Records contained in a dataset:
- - - -

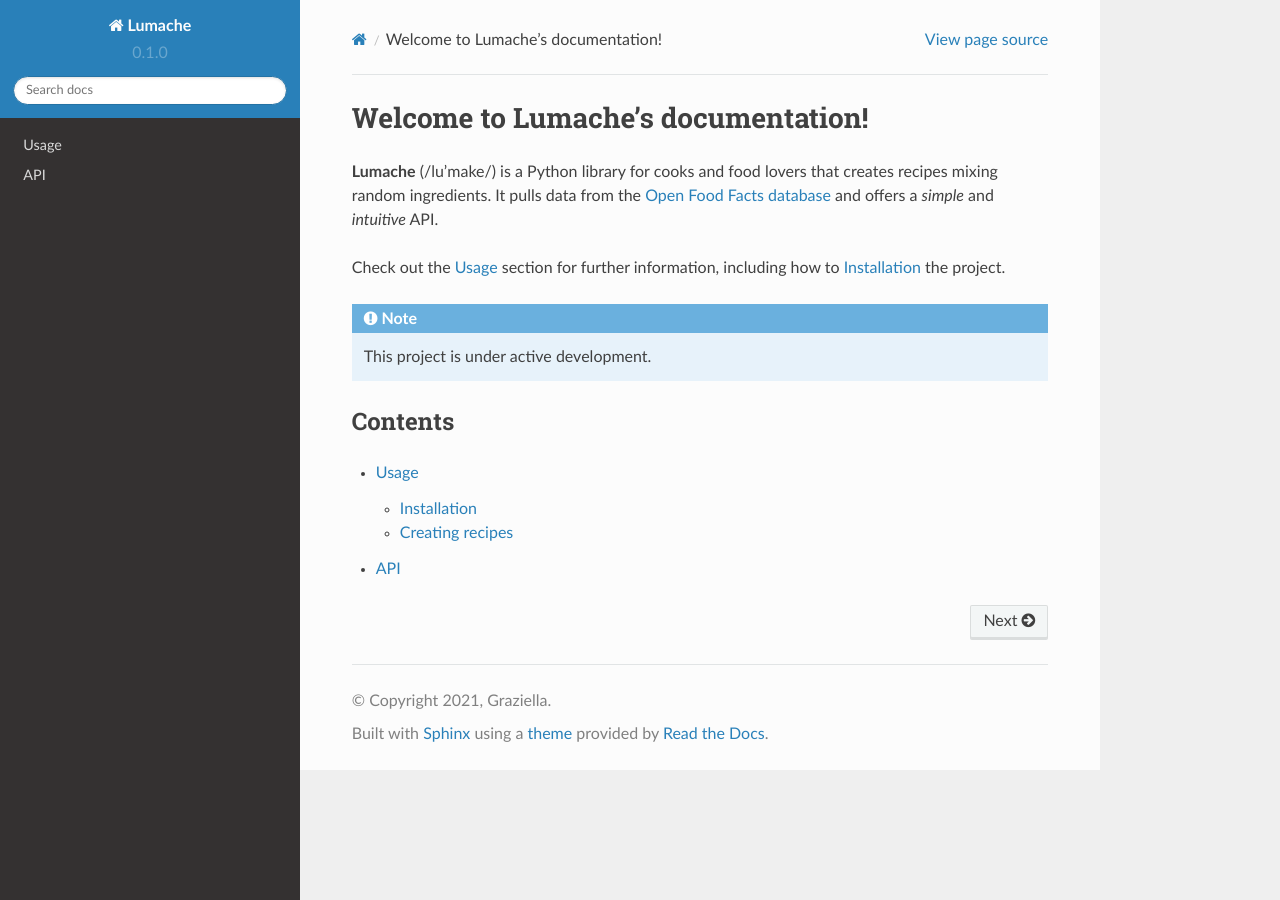
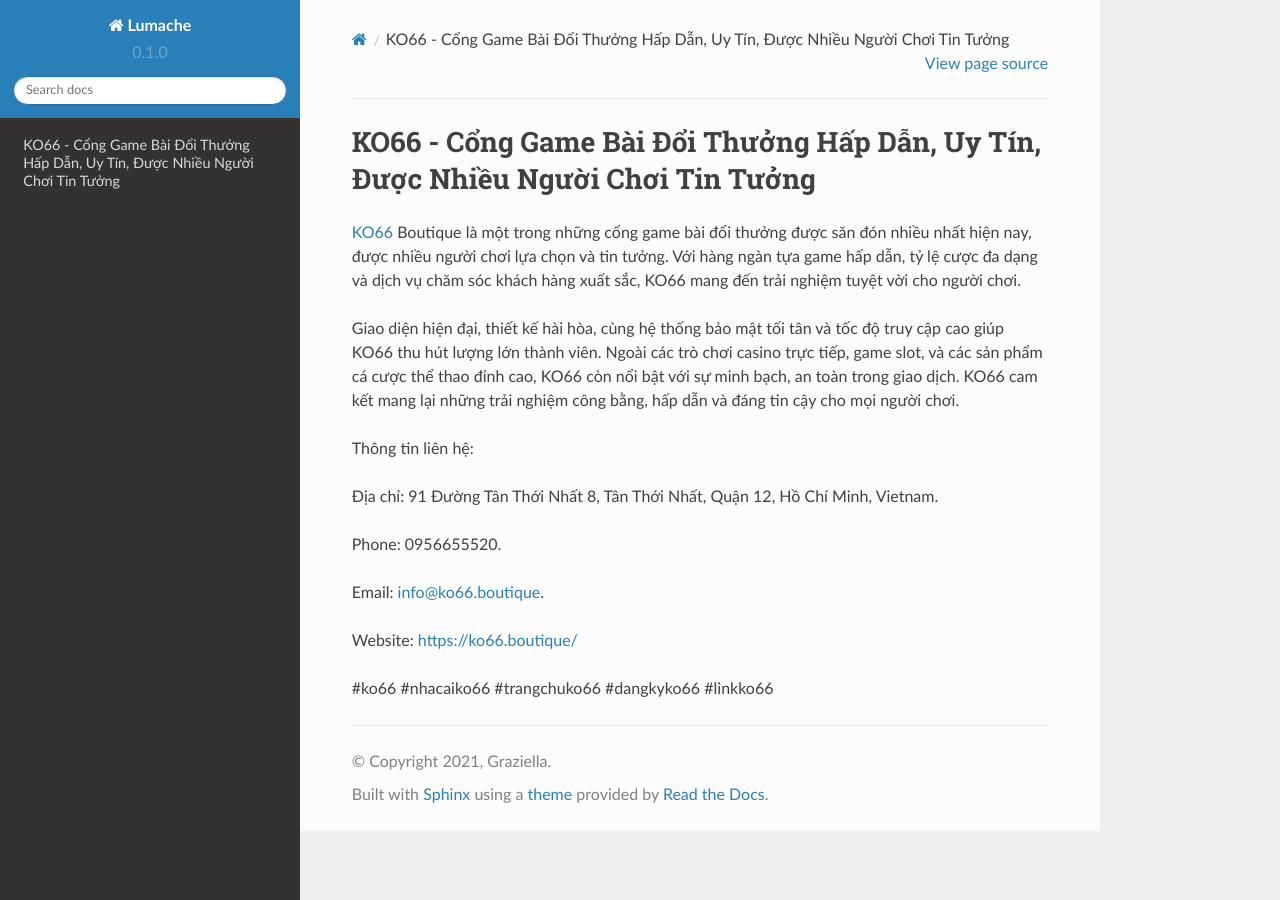
Before and after one commit to luongchanvien962/ko66boutique, a Sphinx documentation site: the page built from docs/source/index.rst, in a window 1280 px wide. Built offline with Sphinx 7.4.7 and the Read the Docs theme 2.0.0, drawn with Linux system fonts in a browser that asks for light colours.

Commit message:
Update index.rst

```diff
--- a/docs/source/index.rst
+++ b/docs/source/index.rst
@@ -1,22 +1,18 @@
-Welcome to Lumache's documentation!
+KO66 - Cổng Game Bài Đổi Thưởng Hấp Dẫn, Uy Tín, Được Nhiều Người Chơi Tin Tưởng
 ===================================
 
-**Lumache** (/lu'make/) is a Python library for cooks and food lovers
-that creates recipes mixing random ingredients.
-It pulls data from the `Open Food Facts database <https://world.openfoodfacts.org/>`_
-and offers a *simple* and *intuitive* API.
+`KO66 <https://ko66.boutique/>`_ Boutique là một trong những cổng game bài đổi thưởng được săn đón nhiều nhất hiện nay, được nhiều người chơi lựa chọn và tin tưởng. Với hàng ngàn tựa game hấp dẫn, tỷ lệ cược đa dạng và dịch vụ chăm sóc khách hàng xuất sắc, KO66 mang đến trải nghiệm tuyệt vời cho người chơi.
 
-Check out the :doc:`usage` section for further information, including
-how to :ref:`installation` the project.
+Giao diện hiện đại, thiết kế hài hòa, cùng hệ thống bảo mật tối tân và tốc độ truy cập cao giúp KO66 thu hút lượng lớn thành viên. Ngoài các trò chơi casino trực tiếp, game slot, và các sản phẩm cá cược thể thao đỉnh cao, KO66 còn nổi bật với sự minh bạch, an toàn trong giao dịch. KO66 cam kết mang lại những trải nghiệm công bằng, hấp dẫn và đáng tin cậy cho mọi người chơi.
 
-.. note::
+Thông tin liên hệ:
 
-   This project is under active development.
+Địa chỉ: 91 Đường Tân Thới Nhất 8, Tân Thới Nhất, Quận 12, Hồ Chí Minh, Vietnam.
 
-Contents
---------
+Phone: 0956655520.
 
-.. toctree::
+Email: info@ko66.boutique.
 
-   usage
-   api
+Website: https://ko66.boutique/
+
+#ko66 #nhacaiko66 #trangchuko66 #dangkyko66 #linkko66
```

- - - -

Go through the records. Copy each line where "docs" appears.

→ SOLUTION TO THIS EXERCISE
Before and after one commit to luongchanvien962/ko66boutique, a Sphinx documentation site: the page built from docs/source/index.rst, in a window 1280 px wide. Built offline with Sphinx 7.4.7 and the Read the Docs theme 2.0.0, drawn with Linux system fonts in a browser that asks for light colours.
--- a/docs/source/index.rst
+++ b/docs/source/index.rst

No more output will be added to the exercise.